Academia domain in the year 2030

  1. Will there still be FBO’s in the U.S. catering to people interested in learning how to fly on a one-on-one basis?
  2. Will the cost to the individual force entities such as the airlines to include initial training as part of their hiring process, as is already the case in Europe and many other parts of the world where aviation services are privatized?
  3. What are examples of needed research that you expect to see in the 2030 time frame and why will it be needed?
  4. How can and will research compliment NAS modernization?

Academia emerging trends over the next 5 years

Describe the current environment of pilot training? Shareef Al-Romaithi
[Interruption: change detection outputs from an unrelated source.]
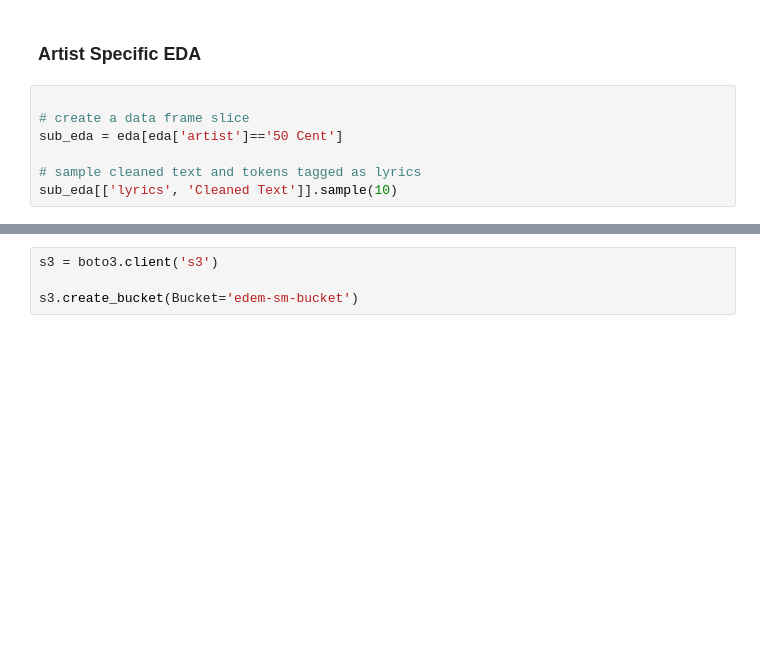
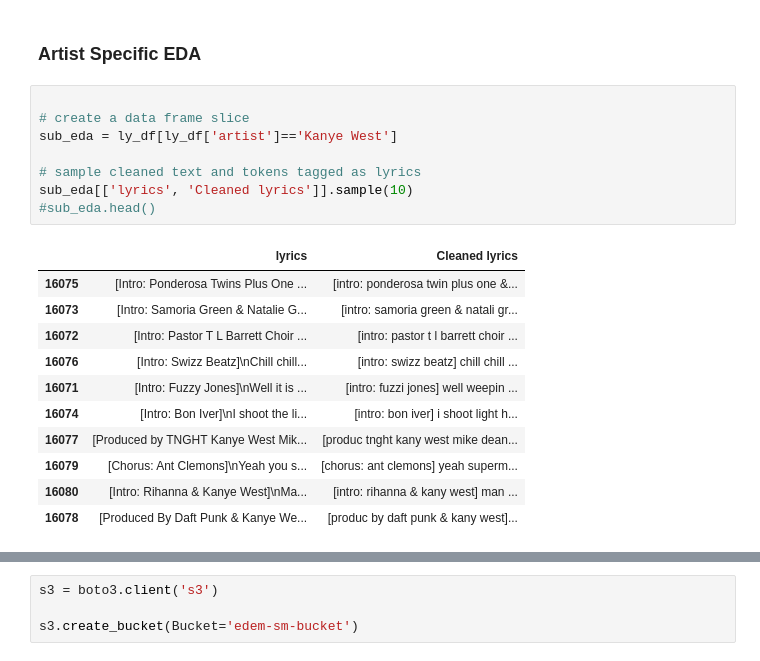
Before and after one commit to francoe001/Machine-Learning-Project, a Jupyter notebook: Notebooks/Recommendation Engine (1) (1).ipynb, the cells around one changed output, grey strips where cells are left out. Drawn from its saved outputs; the diff is of its cells as text; blank space fills up the shorter version.

```diff
--- a/Notebooks/Recommendation Engine (1) (1).ipynb
+++ b/Notebooks/Recommendation Engine (1) (1).ipynb
@@ -593,10 +698,23 @@ rec_group
 # %%
 
 # create a data frame slice
-sub_eda = eda[eda['artist']=='50 Cent']
+sub_eda = ly_df[ly_df['artist']=='Kanye West']
 
 # sample cleaned text and tokens tagged as lyrics
-sub_eda[['lyrics', 'Cleaned Text']].sample(10)
+sub_eda[['lyrics', 'Cleaned lyrics']].sample(10)
+#sub_eda.head()
+# %% [output]
+|  | lyrics | Cleaned lyrics |
+| 16075 | [Intro: Ponderosa Twins Plus One ... | [intro: ponderosa twin plus one &... |
+| 16073 | [Intro: Samoria Green & Natalie G... | [intro: samoria green & natali gr... |
+| 16072 | [Intro: Pastor T L Barrett Choir ... | [intro: pastor t l barrett choir ... |
+| 16076 | [Intro: Swizz Beatz]\nChill chill... | [intro: swizz beatz] chill chill ... |
+| 16071 | [Intro: Fuzzy Jones]\nWell it is ... | [intro: fuzzi jones] well weepin ... |
+| 16074 | [Intro: Bon Iver]\nI shoot the li... | [intro: bon iver] i shoot light h... |
+| 16077 | [Produced by TNGHT Kanye West Mik... | [produc tnght kany west mike dean... |
+| 16079 | [Chorus: Ant Clemons]\nYeah you s... | [chorus: ant clemons] yeah superm... |
+| 16080 | [Intro: Rihanna & Kanye West]\nMa... | [intro: rihanna & kany west] man ... |
+| 16078 | [Produced By Daft Punk & Kanye We... | [produc by daft punk & kany west]... |
 # %%
 #Create a function to convert lyrics into tokens
 
```
Also changed, not shown: parts of 34 cells of this notebook, 13 other files.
It has been widely known for the past decade or so that the population of pilots is in decline. While the current pilots in the work force are getting closer to retirement age, the rate of new joiners is continuously decreasing. To make the situation worse, present economic conditions are driving new graduates to other fields with promising future. Not only do pilots have difficult times finding a job after training, but they also have to pay for their training (Spangler, 2008). The career of a pilot is slowly losing its attraction.

While the population of pilots is decreasing, technological advancements in the aviation world are rising. From global positioning systems, to glass cockpits and autopilots, a single engine airplane equals the technology found in an airliner. Such advancements demand a completely new training program that would enable student pilots to cope with such technologies (Collins, 2000). Today, by the time a student pilot completes his/her private license and instrument rating, there is a very good possibility that most of the training was conducted in a simulator.

Different countries are handling flight training in a different manner that would cater to their needs and meet the required standards. Very often national airlines offer cadet pilot training that would suit their requirements and feed the airlines’ pilot pool. Airlines such as Lufthansa and Cathay Pacific are known for their reputable training programs. Their training curriculum are recognized for their effective outcomes. Such approach to training is very beneficial for student pilots who cannot afford the expenses of flight training.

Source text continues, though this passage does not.